Two other illustrations occur in far more interesting contexts: real life, in Alfonso’s Book of Games. On the left, nobles are wined and serenaded while they dice. The lutenist is also a noble, with long hair (not typical for Alfonso’s court), and plays an instrument, unremarkable except for three rose-type soundholes and a more delicate bridge with knobbed ends. (Compare the blocky bridges above.)
On the right is a fascinating scene, and not just because it is in the harem. Two well-dressed (under the circumstances) women play chess accompanied by a lutenist. She seems to have black hair but close examination shows it is actually a black fringed head scarf held on by an intricate band. The exquisite lute is, perhaps, the finest portrayal of that instrument in any of Alfonso’s manuscripts. It has a central rose–a six-pointed star–which would become the standard for the next several hundred years, in addition to flame and dot paired holes of archaic style. It appears to have seven strings and the neck is fretted.

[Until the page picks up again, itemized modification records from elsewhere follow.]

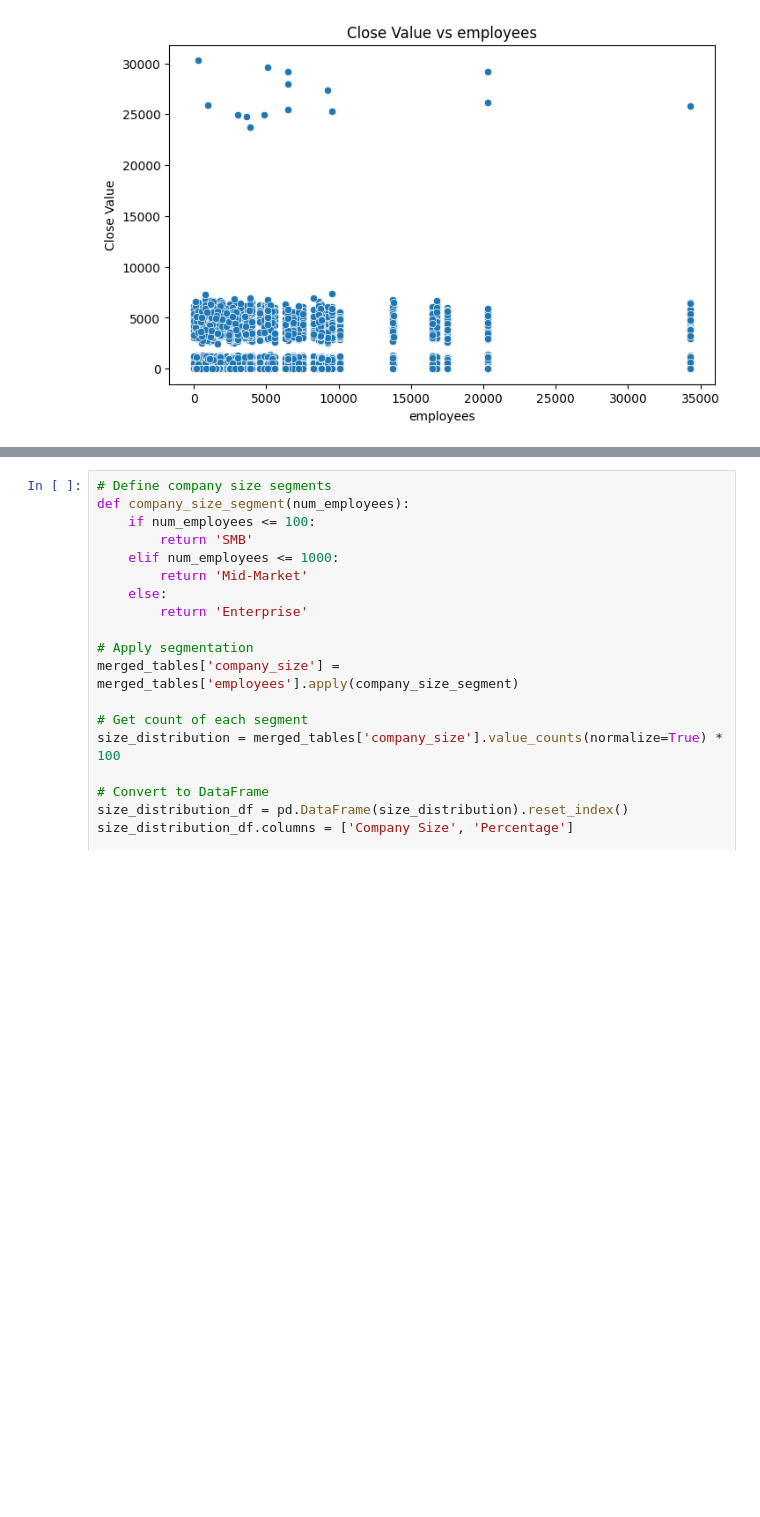
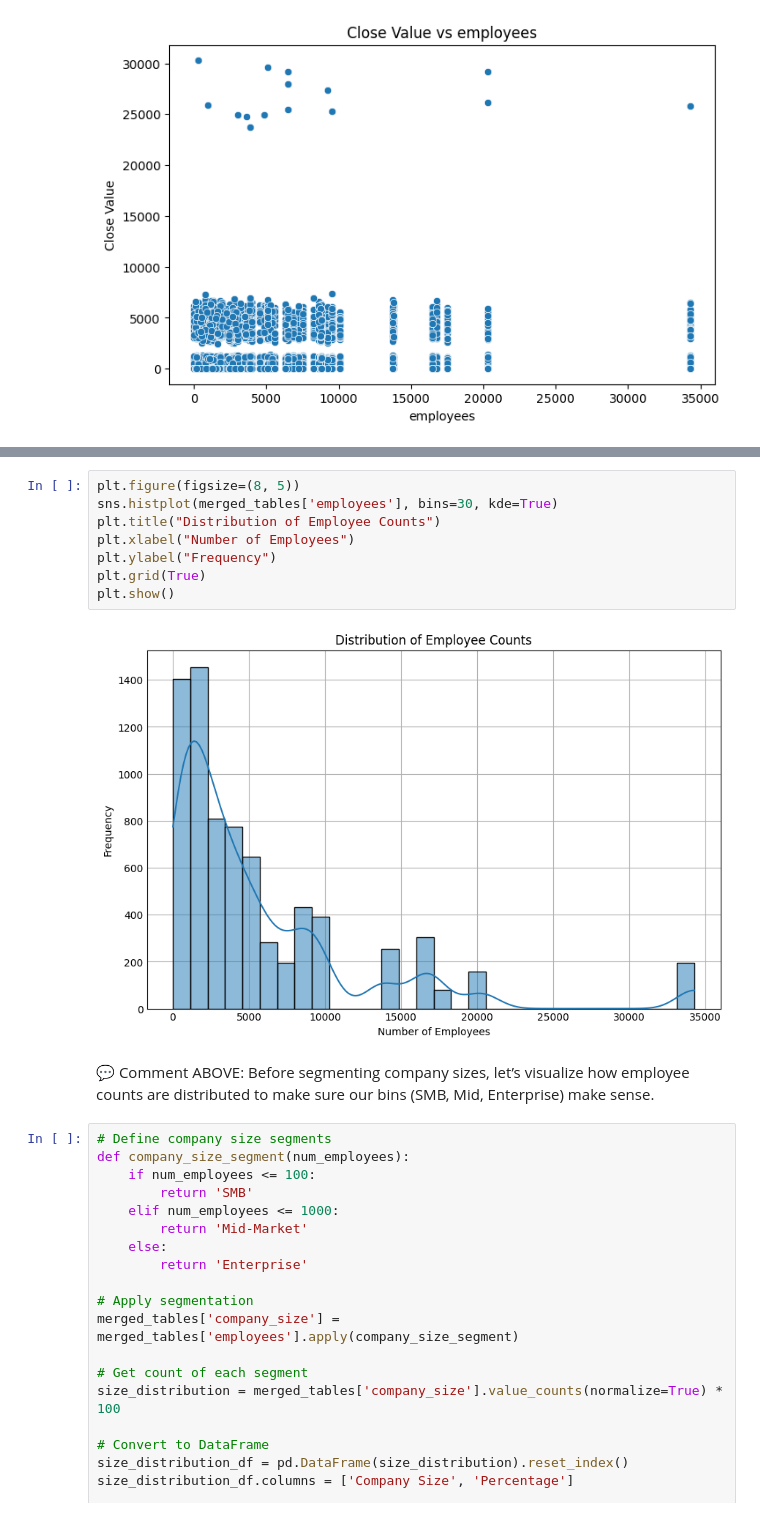
Before and after one commit to Sayocroft/sales-ops-auto, a Jupyter notebook: pipeline_accounts_merge.ipynb, the cells around one changed output, grey strips where cells are left out. Cells and saved outputs as stored; diff of their text form; blank space fills up the shorter version.

```diff
--- a/pipeline_accounts_merge.ipynb
+++ b/pipeline_accounts_merge.ipynb
@@ -345,3 +430,15 @@ plt.show()
+# %%
+plt.figure(figsize=(8, 5))
+sns.histplot(merged_tables['employees'], bins=30, kde=True)
+plt.title("Distribution of Employee Counts")
+plt.xlabel("Number of Employees")
+plt.ylabel("Frequency")
+plt.grid(True)
+plt.show()
+# %% [output]
+[figure, added]
+# %% [markdown]
+💬 Comment ABOVE: Before segmenting company sizes, let’s visualize how employee counts are distributed to make sure our bins (SMB, Mid, Enterprise) make sense.
 # %%
 # Define company size segments
 def company_size_segment(num_employees):
```
Also changed, not shown: parts of 26 cells of this notebook.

The woman on the left wears a diaphonous gown over similar pantaloons held by a fancy, colorful belt. Her hair is covered by a snood or, rather, a decorative (knitted, woven?) cap, since her hair seems to fall down her back. She also wears filigree gold earrings, heavy gold bracelets and an indistinct necklace. She is barefoot but notice, just below the frame, a pair of clogs like Japanese geta (Nice touch). She is clearly a favorite. The other woman wears a simpler, full-sleeved robe with binding. Her head band holds a sheer veil over her hair and she wears a necklace of alternating red and blue stones. (Carnelian and lapis or turquoise have long been favorite protective gems in the Middle East. We don’t have much indication of women’s jewellery in illuminations of this period.)
But the most distinctive feature is their hands. Both are wearing henna: the one on the right a light version over the entire hand, the one on the left a dark, black style on the fingers up to the knuckles, with additional decorative dots. What are the chances we would find this degree of detail in a picture just a few inches square? This artist left us a goldmine! Well done, thou good and faithful servant.
I commissioned my good friend and zen master luthier, Yuris Zeltins, to make a medieval lute for Alfonso X. We had talked and worked for years on various aspects of modern-day ‘ud construction compared to medieval lutes. Yuris’ shop, the Blue Guitar, in San Diego, was a very busy place, repairing instruments from all over the United States, and the world. (Yuris is the luthier of choice to work on the guitars of the Romero family and many other professional musicians.) He was very interested in the project and, after years of prodding, finally produced the instrument below. I have played it for twenty years and it only improves with age. (Which is something I can’t claim.)